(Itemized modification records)

Start of Block

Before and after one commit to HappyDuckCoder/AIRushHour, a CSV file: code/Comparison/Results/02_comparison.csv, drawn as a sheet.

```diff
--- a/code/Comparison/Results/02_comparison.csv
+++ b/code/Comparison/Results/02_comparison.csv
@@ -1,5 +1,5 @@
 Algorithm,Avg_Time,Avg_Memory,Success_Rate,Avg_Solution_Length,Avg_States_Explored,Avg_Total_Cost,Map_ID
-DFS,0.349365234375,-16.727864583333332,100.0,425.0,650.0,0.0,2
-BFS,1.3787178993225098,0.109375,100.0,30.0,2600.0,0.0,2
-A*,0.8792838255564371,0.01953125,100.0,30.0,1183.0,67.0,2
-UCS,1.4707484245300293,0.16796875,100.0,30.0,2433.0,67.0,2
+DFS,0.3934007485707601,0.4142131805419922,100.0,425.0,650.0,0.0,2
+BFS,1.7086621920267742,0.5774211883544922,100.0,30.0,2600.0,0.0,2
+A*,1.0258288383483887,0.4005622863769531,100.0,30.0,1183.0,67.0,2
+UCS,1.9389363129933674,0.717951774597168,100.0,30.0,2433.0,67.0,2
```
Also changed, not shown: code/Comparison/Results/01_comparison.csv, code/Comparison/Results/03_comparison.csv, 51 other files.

End of Block
Start of Block

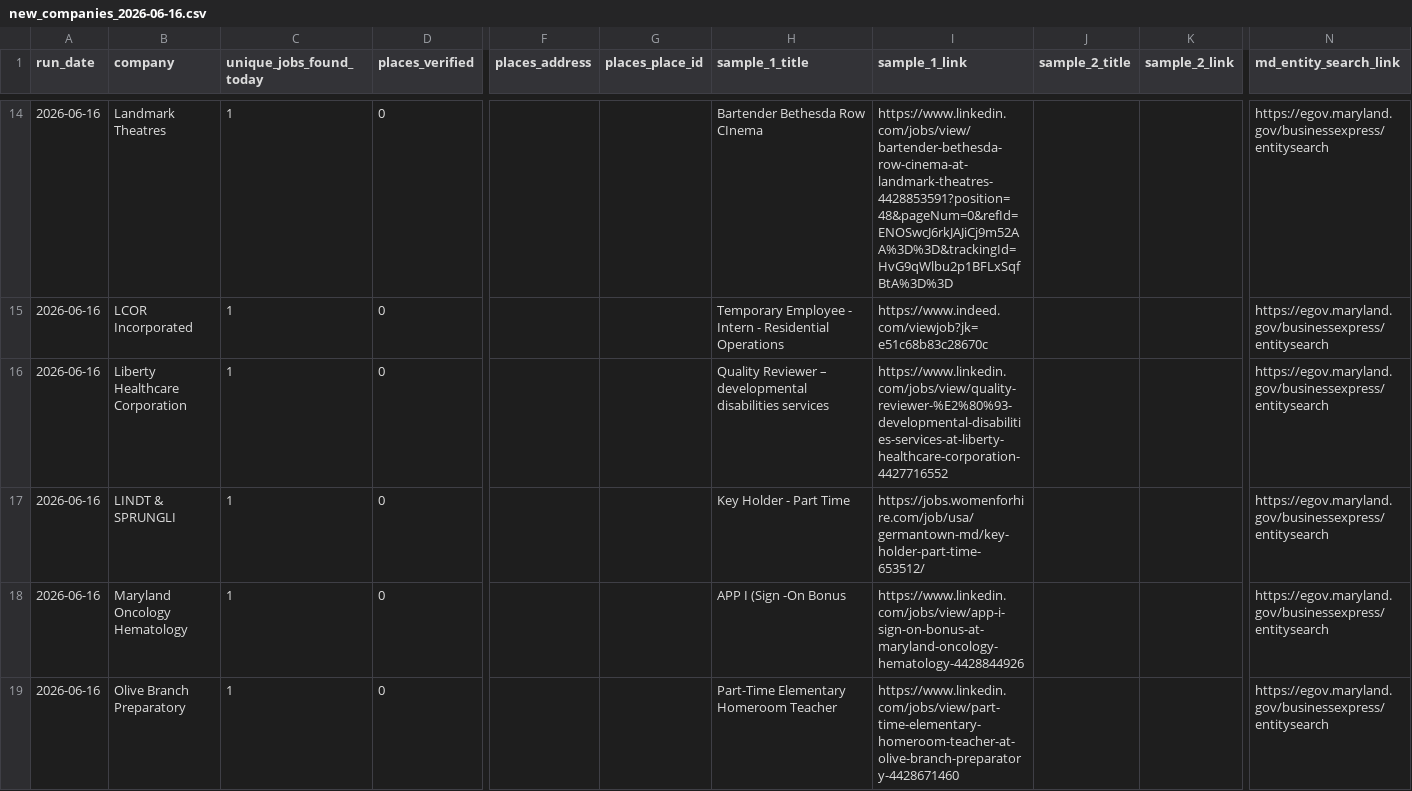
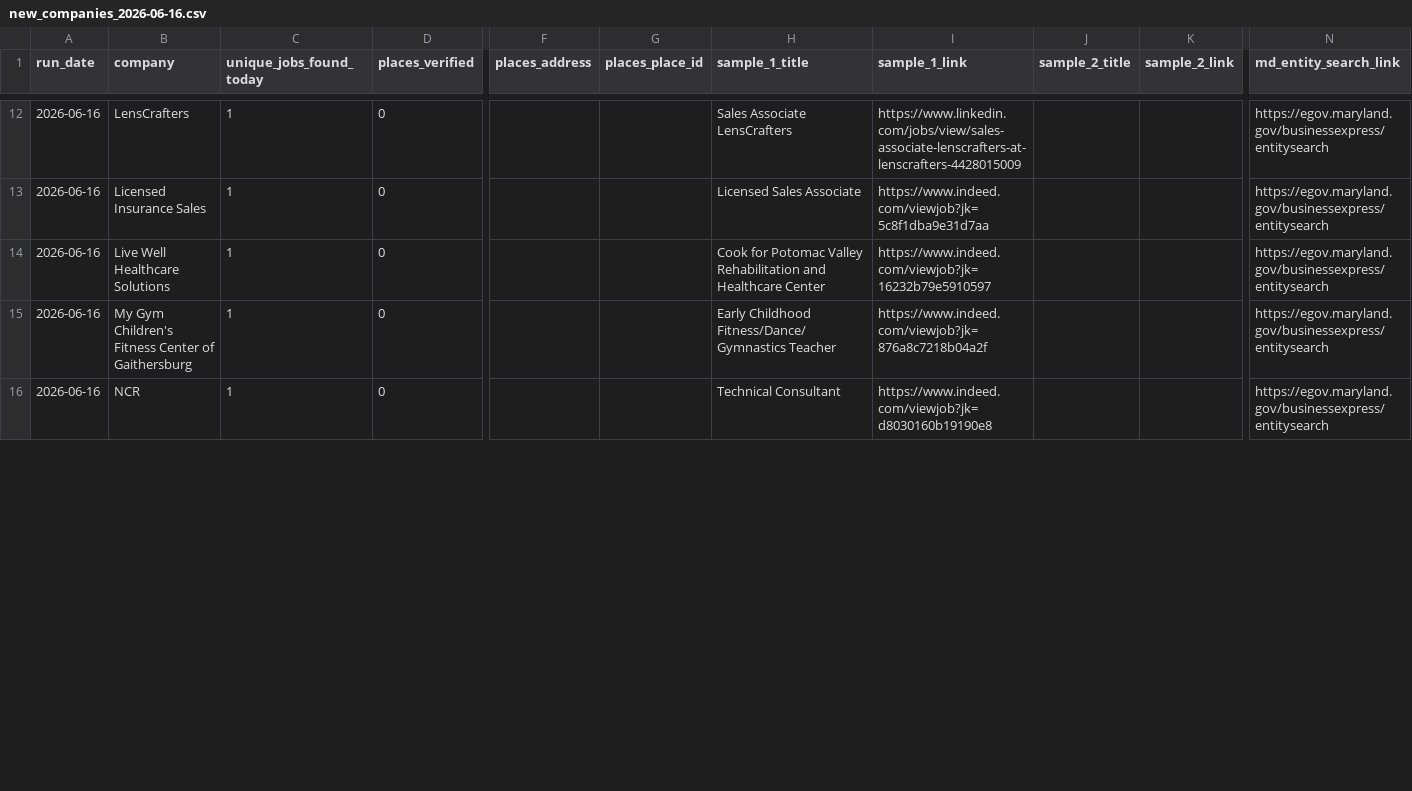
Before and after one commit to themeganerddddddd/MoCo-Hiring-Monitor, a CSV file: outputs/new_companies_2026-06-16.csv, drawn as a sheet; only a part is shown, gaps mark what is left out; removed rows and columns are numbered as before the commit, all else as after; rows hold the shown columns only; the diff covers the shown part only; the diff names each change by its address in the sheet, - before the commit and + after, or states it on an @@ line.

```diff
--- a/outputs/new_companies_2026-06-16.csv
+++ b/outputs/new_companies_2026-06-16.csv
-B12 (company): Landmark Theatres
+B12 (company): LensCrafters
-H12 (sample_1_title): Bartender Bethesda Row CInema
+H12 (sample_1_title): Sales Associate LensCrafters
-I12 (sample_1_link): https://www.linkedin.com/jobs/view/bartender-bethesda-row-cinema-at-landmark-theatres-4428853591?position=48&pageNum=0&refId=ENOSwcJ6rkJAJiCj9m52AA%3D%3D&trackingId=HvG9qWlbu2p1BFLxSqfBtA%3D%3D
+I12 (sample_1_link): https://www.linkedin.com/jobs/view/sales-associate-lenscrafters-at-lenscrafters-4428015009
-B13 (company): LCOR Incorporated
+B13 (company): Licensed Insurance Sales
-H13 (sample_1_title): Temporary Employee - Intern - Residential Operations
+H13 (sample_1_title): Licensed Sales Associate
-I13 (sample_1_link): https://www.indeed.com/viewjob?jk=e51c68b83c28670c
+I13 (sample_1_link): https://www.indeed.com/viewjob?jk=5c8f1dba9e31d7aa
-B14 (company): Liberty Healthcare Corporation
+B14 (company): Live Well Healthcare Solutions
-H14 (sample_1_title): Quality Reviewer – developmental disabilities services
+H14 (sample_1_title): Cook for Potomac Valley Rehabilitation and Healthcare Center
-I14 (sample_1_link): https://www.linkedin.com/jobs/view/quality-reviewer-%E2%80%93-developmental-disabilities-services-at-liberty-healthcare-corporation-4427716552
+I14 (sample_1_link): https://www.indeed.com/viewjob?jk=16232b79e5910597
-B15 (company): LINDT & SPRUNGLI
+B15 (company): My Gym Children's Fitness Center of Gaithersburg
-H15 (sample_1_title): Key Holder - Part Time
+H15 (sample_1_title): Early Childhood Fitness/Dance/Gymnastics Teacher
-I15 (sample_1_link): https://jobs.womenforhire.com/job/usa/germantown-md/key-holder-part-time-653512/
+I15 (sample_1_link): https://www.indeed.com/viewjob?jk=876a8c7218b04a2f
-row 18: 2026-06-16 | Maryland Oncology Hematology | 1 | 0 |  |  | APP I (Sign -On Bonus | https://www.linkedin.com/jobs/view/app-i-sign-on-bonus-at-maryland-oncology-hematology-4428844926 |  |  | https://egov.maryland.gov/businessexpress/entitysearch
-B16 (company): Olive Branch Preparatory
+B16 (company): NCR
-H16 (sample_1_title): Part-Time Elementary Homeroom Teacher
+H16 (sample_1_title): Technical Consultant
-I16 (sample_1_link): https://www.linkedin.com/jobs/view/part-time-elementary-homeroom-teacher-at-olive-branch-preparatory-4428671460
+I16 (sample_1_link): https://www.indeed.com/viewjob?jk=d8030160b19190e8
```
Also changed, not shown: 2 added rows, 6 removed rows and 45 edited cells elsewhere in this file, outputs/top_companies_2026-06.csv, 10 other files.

End of Block
Start of Block

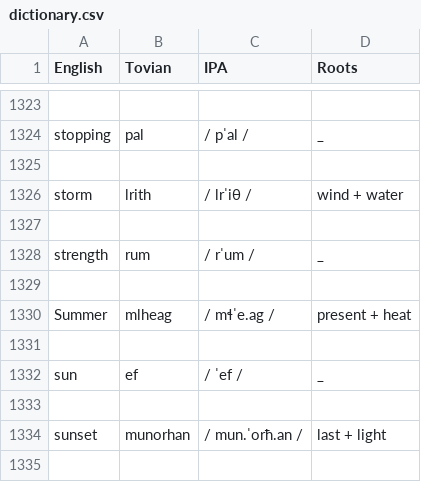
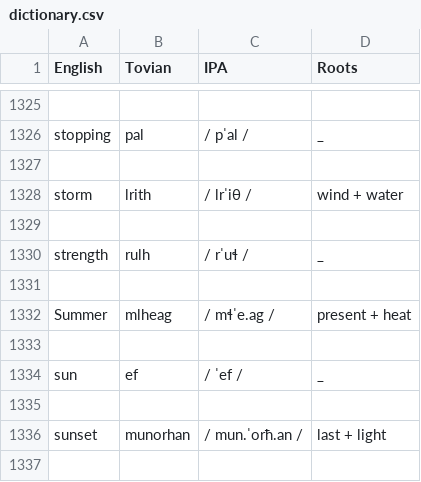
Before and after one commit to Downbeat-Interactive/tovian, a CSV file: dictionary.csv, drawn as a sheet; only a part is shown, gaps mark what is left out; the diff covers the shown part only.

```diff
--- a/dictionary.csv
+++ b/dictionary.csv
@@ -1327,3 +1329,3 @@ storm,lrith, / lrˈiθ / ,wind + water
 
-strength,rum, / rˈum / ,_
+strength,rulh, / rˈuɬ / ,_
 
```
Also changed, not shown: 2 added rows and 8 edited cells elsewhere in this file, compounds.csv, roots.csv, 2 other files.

End of Block

- _TASK GOAL_: Working through the records above, copy each line in which "https" is found.

- _OUTPUT_:
-I12 (sample_1_link): https://www.linkedin.com/jobs/view/bartender-bethesda-row-cinema-at-landmark-theatres-4428853591?position=48&pageNum=0&refId=ENOSwcJ6rkJAJiCj9m52AA%3D%3D&trackingId=HvG9qWlbu2p1BFLxSqfBtA%3D%3D
+I12 (sample_1_link): https://www.linkedin.com/jobs/view/sales-associate-lenscrafters-at-lenscrafters-4428015009
-I13 (sample_1_link): https://www.indeed.com/viewjob?jk=e51c68b83c28670c
+I13 (sample_1_link): https://www.indeed.com/viewjob?jk=5c8f1dba9e31d7aa
-I14 (sample_1_link): https://www.linkedin.com/jobs/view/quality-reviewer-%E2%80%93-developmental-disabilities-services-at-liberty-healthcare-corporation-4427716552
+I14 (sample_1_link): https://www.indeed.com/viewjob?jk=16232b79e5910597
-I15 (sample_1_link): https://jobs.womenforhire.com/job/usa/germantown-md/key-holder-part-time-653512/
+I15 (sample_1_link): https://www.indeed.com/viewjob?jk=876a8c7218b04a2f
-row 18: 2026-06-16 | Maryland Oncology Hematology | 1 | 0 |  |  | APP I (Sign -On Bonus | https://www.linkedin.com/jobs/view/app-i-sign-on-bonus-at-maryland-oncology-hematology-4428844926 |  |  | https://egov.maryland.gov/businessexpress/entitysearch
-I16 (sample_1_link): https://www.linkedin.com/jobs/view/part-time-elementary-homeroom-teacher-at-olive-branch-preparatory-4428671460
+I16 (sample_1_link): https://www.indeed.com/viewjob?jk=d8030160b19190e8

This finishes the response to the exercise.